First for cruise ships, now also for container ships: the first shore-side power stations for box carriers are being built at HHLA Container Terminals Burchardkai and Tollerort in the Port of Hamburg. From 2023 on, they will deliver green electricity from the public grid to ships in an initial test phase.
The Hamburg Port Authority (HPA), as proprietor of the quaysides at the Port of Hamburg, commissioned Siemens AG to construct the corresponding systems. The use of shore-side electricity substantially reduces the emissions of a docked ship. As soon as the electricity is connected, the diesel generators usually used for power on board can be switched off. This reduces not only air pollution and greenhouse gases but also local noise emissions to a minimum.
Shore-side power stations are an effective and sensible solution for emissions-free layovers. They eliminate the emission of nitrogen oxides, sulphur dioxide, soot particles and greenhouse gases while ships are docked. – Their workings are technically complex. It’s not enough to use a long, thick cable and two plugs; large container ships require about as much power as a small city.

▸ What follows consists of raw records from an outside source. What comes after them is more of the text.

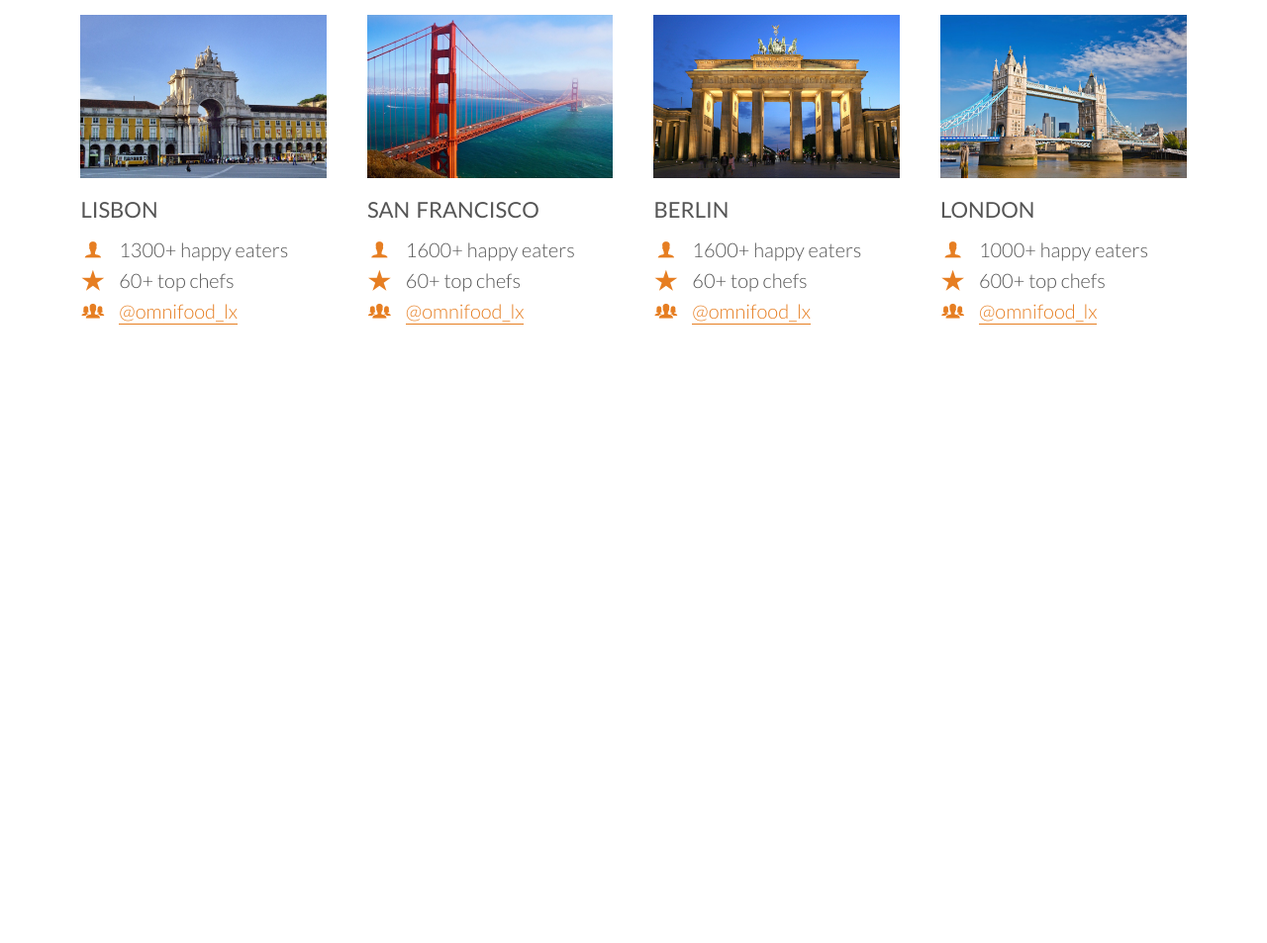
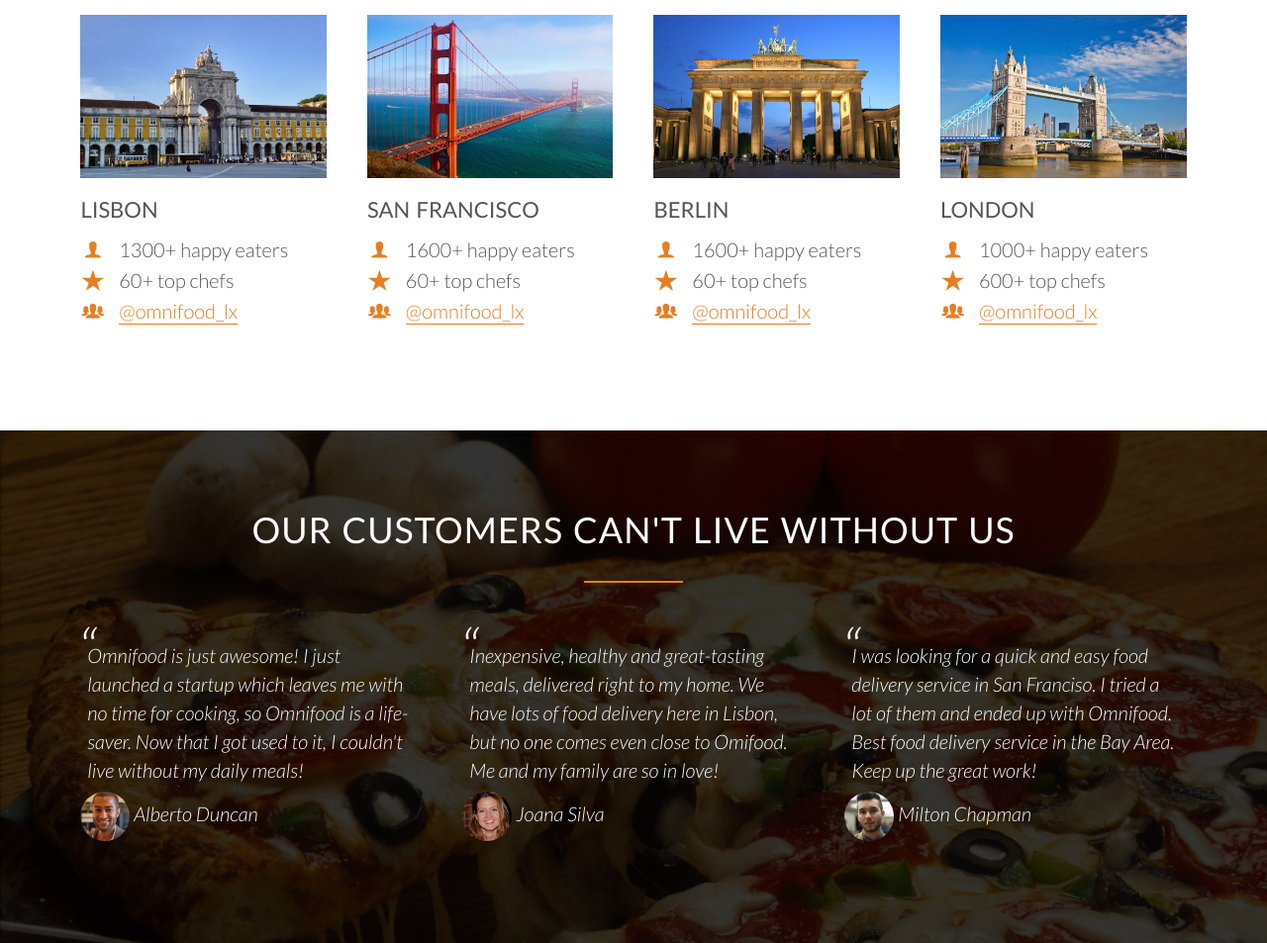
Before and after one commit to with0p/omnifood, a plain HTML site: page index.html in a window 1280 px wide. Shown: the part 2924-3877 px from the top of the page at 99% size. Before the commit the page ends 3359 px from the top, so only its background shows below. Drawn offline with Linux system fonts and the light colour scheme; files whose address does not match are found by name.

Commit message:
Customers Testimonials section

```diff
--- a/index.html
+++ b/index.html
@@ -238,10 +238,30 @@
                     <i class="ion-ios-people icon-city"></i>
                     <span><a href="#">@omnifood_lx</a></span>
                 </div>
-
-
             </div>
         </div>
+    </section>
+
+    <section class="section-testimonials">
+        <div class="row">
+            <h2>Our customers can't live without us</h2>
+        </div>
+        <div class="row">
+            <div class="col span-1-of-3 box">
+                <blockquote>
+                    Omnifood is just awesome! I just launched a startup which leaves me with no time for cooking, so Omnifood is a life-saver. Now that I got used to it, I couldn't live without my daily meals!</blockquote>
+                    <cite><img src="resourses/img/customer-1.jpg"> Alberto Duncan</cite>
+            </div>
+            <div class="col span-1-of-3 box">
+                <blockquote>
+                    Inexpensive, healthy and great-tasting meals, delivered right to my home. We have lots of food delivery here in Lisbon, but no one comes even close to Omifood. Me and my family are so in love!                </blockquote>
+                <cite><img src="resourses/img/customer-2.jpg"> Joana Silva</cite>
+            </div>
+            <div class="col span-1-of-3 box">
+                <blockquote>
+                    I was looking for a quick and easy food delivery service in San Franciso. I tried a lot of them and ended up with Omnifood. Best food delivery service in the Bay Area. Keep up the great work!                </blockquote>
+                <cite><img src="resourses/img/customer-3.jpg"> Milton Chapman</cite>
+            </div>
     </section>
 </body>
 
--- a/resourses/css/style.css
+++ b/resourses/css/style.css
@@ -32,6 +32,8 @@ header {
     background-image: linear-gradient(rgba(0, 0, 0, 0.7),rgba(0, 0, 0, 0.7)),url(img/hero.jpg);
     background-size: cover;
     background-position: center;
+    background-attachment: fixed;
+
     height: 100vh;
 }
 
@@ -359,6 +361,44 @@ margin-bottom: 15px;
     padding-bottom: 1px;
 }
 
+/* CUSTOMER'S TESTIMONIALS */
+.section-testimonials {
+    background-image: linear-gradient(rgba(0, 0, 0, 0.801),rgba(0, 0, 0, 0.801)), url(img/back-customers.jpg);
+    background-size: cover;
+    color: #fff;
+    background-attachment: fixed;
+}
+
+.section-testimonials blockquote {
+padding: 2%;
+font-style: italic;
+line-height: 145%;
+position: relative;
+
+}
+
+.section-testimonials blockquote:before{
+    content: "\201C";
+    font-size: 300%;
+    display: block;
+    position: absolute;
+    top:0;
+    left: -3px;
+}
+
+.section-testimonials cite {
+    /* font-style: italic;
+    line-height: 90%;
+    margin-top: 25px; */
+
+    }
+
+.section-testimonials cite img {
+    height: 50px;
+    border-radius: 50%;
+    vertical-align: middle;
+}
+
 
 /* Icons */
 .icon-big {
```
Also changed, not shown: resourses/css/img/back-customers.jpg (renamed from resourses/img/back-customers.jpg).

Background: In international seaborne transport, approximately 75 percent of all ships are equipped with 60 hertz on-board power systems. Yet only a quarter of all countries’ electrical grids operate on this frequency: for example, Germany uses 50 hertz. This means the land frequency and on-board frequency must be adapted – a complex undertaking that must also be safe.
The first shore-side power station for cruise ships in Europe already began operations at the Cruise Center Altona in 2016. It serves as a model for the new systems at HHLA Container Terminals Burchardkai and Tollerort.